Input data section start

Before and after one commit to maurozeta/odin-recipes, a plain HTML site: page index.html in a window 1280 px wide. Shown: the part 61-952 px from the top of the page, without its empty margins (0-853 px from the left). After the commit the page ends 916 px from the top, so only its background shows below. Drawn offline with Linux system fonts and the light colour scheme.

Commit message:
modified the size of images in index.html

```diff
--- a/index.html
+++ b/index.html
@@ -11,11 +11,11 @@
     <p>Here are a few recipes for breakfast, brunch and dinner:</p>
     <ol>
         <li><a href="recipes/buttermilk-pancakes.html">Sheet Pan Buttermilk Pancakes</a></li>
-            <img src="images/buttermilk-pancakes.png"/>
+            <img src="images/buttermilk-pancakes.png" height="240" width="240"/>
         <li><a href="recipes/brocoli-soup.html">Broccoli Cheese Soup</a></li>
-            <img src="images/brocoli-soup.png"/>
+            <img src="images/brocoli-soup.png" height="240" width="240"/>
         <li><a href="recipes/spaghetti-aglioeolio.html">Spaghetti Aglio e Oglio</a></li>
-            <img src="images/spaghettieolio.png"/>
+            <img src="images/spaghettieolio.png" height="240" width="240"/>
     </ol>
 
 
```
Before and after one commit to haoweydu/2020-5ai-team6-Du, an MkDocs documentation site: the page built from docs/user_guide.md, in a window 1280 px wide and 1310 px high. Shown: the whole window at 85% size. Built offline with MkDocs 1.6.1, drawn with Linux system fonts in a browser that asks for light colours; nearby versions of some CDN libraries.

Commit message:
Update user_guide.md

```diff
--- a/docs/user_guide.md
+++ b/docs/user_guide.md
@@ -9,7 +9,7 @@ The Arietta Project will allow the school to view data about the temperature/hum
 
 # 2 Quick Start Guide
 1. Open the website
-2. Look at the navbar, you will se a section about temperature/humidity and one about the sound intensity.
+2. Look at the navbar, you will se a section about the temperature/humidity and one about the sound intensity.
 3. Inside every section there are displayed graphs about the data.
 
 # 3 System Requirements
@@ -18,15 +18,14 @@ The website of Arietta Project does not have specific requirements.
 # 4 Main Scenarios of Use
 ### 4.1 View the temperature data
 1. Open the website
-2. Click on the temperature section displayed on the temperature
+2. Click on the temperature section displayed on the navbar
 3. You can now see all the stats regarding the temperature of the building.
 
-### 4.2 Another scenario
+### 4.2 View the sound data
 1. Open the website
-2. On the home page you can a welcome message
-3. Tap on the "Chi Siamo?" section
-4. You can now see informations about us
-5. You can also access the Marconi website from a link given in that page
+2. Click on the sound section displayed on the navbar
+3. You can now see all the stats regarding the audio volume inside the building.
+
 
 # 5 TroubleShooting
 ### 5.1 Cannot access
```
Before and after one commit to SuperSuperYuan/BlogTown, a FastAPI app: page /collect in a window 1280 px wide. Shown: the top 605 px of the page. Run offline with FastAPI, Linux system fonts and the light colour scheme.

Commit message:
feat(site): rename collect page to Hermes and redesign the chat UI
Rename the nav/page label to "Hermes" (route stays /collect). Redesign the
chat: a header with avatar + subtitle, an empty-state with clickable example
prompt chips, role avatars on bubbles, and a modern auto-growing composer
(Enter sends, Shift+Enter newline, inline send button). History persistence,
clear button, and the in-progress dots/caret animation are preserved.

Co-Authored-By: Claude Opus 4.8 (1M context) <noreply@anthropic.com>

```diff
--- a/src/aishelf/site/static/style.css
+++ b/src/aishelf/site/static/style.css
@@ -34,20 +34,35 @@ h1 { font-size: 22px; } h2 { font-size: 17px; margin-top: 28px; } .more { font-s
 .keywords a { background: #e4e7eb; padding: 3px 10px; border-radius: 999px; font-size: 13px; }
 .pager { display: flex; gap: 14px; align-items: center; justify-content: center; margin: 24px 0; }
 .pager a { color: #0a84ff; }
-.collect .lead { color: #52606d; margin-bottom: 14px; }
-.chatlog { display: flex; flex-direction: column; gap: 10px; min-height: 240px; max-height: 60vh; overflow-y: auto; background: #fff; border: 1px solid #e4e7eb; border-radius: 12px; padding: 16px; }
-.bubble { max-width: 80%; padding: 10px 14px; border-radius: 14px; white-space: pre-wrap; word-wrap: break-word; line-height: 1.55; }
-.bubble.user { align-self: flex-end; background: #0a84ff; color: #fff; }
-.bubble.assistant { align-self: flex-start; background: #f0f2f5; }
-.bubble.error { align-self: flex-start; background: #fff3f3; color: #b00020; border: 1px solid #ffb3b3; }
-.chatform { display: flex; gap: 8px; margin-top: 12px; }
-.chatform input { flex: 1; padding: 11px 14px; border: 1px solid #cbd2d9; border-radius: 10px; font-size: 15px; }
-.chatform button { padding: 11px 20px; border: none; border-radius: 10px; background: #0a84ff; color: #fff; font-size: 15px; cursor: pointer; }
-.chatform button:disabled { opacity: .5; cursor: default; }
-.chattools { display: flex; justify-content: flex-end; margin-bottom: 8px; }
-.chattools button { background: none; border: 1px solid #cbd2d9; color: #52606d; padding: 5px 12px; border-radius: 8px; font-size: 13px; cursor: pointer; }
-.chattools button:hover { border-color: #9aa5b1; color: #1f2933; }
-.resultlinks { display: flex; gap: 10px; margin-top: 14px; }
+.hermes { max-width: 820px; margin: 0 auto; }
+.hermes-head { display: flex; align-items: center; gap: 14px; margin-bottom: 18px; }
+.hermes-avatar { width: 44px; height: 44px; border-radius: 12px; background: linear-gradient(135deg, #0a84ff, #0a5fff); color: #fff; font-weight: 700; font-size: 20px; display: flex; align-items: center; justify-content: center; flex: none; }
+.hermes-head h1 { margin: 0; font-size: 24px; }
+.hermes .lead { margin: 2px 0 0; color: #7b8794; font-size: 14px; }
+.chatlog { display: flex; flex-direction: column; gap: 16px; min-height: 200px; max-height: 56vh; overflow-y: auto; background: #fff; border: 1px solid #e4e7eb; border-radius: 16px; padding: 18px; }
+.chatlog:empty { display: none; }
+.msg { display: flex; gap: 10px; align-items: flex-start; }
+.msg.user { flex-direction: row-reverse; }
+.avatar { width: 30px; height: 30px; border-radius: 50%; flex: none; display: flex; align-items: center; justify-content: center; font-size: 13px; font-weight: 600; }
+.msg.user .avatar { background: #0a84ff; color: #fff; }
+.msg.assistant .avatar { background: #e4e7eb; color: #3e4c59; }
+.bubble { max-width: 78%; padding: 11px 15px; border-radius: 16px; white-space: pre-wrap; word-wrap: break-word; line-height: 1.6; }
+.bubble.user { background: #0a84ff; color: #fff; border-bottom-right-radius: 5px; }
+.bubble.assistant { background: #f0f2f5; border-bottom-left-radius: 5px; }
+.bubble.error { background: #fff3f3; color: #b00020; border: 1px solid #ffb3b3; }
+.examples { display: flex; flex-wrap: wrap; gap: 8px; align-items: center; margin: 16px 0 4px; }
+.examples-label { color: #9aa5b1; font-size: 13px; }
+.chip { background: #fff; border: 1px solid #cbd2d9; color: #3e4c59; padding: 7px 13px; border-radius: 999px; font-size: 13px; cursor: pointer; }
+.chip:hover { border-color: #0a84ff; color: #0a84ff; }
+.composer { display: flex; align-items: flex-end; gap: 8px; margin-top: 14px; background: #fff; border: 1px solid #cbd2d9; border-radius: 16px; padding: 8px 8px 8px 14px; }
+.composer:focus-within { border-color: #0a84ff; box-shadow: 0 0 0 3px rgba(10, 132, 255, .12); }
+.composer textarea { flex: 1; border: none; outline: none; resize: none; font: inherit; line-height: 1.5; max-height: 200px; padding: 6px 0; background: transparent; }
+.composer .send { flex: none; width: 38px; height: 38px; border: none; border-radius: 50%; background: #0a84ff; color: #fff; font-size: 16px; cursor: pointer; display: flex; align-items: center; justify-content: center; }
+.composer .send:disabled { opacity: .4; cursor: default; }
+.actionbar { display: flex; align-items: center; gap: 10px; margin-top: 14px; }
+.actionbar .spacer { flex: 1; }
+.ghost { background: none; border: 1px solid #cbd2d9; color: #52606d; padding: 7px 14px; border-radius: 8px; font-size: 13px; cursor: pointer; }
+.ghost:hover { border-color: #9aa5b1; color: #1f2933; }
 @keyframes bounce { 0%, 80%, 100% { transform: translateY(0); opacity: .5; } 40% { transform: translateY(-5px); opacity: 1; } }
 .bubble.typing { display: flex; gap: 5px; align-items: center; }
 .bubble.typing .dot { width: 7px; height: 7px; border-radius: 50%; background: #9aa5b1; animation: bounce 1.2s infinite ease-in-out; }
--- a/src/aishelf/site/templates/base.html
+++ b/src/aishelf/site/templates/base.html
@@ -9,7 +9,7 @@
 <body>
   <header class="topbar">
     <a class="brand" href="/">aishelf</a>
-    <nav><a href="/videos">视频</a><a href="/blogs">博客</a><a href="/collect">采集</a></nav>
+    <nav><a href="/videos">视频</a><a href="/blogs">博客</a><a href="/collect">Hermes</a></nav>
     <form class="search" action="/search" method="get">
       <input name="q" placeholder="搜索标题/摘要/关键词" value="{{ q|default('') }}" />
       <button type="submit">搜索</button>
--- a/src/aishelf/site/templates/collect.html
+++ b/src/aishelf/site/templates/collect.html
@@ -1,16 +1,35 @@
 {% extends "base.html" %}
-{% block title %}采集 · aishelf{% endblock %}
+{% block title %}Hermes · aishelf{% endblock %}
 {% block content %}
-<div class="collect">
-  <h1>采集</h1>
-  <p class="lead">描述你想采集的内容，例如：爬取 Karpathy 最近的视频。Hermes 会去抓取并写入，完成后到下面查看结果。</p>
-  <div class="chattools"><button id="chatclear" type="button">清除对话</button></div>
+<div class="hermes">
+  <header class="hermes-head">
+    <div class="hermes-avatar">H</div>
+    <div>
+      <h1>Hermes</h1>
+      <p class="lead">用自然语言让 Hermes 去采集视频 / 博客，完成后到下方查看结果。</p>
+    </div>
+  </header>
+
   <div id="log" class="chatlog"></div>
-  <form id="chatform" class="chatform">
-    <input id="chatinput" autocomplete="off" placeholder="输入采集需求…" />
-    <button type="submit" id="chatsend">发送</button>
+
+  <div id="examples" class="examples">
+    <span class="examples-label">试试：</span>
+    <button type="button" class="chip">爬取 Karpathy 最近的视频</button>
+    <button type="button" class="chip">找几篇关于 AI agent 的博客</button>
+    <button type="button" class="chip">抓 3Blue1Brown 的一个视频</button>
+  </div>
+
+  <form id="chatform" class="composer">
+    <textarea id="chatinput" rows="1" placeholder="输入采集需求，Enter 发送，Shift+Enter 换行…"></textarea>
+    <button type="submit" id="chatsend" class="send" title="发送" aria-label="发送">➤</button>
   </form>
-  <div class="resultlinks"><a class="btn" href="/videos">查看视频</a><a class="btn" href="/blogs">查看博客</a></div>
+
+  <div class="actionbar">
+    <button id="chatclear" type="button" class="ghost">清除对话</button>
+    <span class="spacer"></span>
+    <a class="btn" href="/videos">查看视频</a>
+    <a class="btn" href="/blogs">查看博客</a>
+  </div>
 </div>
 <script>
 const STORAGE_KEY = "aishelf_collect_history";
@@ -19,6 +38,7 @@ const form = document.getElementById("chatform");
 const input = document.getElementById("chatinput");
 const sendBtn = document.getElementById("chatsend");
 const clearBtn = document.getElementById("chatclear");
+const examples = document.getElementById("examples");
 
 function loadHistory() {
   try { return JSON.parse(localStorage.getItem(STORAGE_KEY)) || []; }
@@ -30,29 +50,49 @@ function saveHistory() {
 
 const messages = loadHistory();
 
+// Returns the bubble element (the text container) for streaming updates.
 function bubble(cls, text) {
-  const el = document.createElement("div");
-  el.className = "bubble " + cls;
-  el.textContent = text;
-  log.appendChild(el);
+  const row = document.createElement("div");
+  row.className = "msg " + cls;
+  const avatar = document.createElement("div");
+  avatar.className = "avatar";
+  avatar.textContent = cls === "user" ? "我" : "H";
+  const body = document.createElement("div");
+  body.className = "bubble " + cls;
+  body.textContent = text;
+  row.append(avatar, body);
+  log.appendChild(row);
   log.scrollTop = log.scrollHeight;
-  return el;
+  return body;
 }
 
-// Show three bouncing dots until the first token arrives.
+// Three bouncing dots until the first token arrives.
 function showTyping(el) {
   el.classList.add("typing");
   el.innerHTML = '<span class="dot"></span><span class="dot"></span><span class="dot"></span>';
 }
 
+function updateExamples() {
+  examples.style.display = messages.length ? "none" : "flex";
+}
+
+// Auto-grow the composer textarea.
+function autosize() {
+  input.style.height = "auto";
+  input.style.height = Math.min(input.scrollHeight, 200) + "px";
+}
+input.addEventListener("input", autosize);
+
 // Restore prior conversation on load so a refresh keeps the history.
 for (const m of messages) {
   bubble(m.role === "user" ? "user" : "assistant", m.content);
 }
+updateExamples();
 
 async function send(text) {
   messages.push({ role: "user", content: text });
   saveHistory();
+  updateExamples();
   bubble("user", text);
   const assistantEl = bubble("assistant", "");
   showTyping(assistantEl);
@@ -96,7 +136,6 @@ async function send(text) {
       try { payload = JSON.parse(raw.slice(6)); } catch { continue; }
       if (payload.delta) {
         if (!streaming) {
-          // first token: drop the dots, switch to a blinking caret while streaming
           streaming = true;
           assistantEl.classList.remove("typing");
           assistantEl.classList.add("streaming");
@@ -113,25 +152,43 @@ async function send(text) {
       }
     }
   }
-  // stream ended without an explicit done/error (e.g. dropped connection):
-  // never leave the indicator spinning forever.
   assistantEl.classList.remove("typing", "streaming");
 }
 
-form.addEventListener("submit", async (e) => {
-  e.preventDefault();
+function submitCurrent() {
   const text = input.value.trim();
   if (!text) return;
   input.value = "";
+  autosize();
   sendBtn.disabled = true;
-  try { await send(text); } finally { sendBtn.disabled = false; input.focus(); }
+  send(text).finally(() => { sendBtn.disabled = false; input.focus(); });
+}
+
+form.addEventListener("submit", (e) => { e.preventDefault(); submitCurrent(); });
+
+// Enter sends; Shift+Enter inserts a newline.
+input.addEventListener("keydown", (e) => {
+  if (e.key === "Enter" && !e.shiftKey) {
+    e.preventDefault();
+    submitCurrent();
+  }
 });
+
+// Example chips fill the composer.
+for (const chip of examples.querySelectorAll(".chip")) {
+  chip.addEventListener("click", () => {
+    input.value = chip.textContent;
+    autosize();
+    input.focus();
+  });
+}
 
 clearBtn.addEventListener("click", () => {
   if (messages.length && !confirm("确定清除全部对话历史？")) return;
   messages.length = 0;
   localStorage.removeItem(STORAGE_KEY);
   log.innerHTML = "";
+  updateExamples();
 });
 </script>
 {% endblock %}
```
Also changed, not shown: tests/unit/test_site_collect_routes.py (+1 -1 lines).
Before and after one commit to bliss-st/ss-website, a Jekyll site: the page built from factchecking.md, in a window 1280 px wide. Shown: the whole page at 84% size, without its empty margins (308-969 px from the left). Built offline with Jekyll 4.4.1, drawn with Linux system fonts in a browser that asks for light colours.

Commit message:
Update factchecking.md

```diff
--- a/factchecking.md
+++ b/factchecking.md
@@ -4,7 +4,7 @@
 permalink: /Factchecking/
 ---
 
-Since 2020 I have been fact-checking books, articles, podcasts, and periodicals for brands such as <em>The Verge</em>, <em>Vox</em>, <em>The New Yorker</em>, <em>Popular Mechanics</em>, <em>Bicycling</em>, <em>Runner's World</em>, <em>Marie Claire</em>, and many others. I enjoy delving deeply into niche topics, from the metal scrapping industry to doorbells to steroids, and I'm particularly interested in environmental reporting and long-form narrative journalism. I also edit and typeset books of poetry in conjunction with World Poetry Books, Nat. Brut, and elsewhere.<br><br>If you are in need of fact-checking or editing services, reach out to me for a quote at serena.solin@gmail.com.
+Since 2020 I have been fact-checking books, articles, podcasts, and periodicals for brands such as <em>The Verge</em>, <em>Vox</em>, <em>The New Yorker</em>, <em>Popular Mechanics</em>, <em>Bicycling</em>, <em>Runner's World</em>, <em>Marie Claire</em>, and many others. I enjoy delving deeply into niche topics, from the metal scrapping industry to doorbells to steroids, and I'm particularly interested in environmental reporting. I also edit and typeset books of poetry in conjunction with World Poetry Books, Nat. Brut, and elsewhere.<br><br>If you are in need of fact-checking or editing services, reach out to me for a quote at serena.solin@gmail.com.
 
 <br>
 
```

Input data section end

■ What to produce ■
Which lines in the records above contain the word "overflow"? Copy each one.

■ Answer box ■
-.chatlog { display: flex; flex-direction: column; gap: 10px; min-height: 240px; max-height: 60vh; overflow-y: auto; background: #fff; border: 1px solid #e4e7eb; border-radius: 12px; padding: 16px; }
+.chatlog { display: flex; flex-direction: column; gap: 16px; min-height: 200px; max-height: 56vh; overflow-y: auto; background: #fff; border: 1px solid #e4e7eb; border-radius: 16px; padding: 18px; }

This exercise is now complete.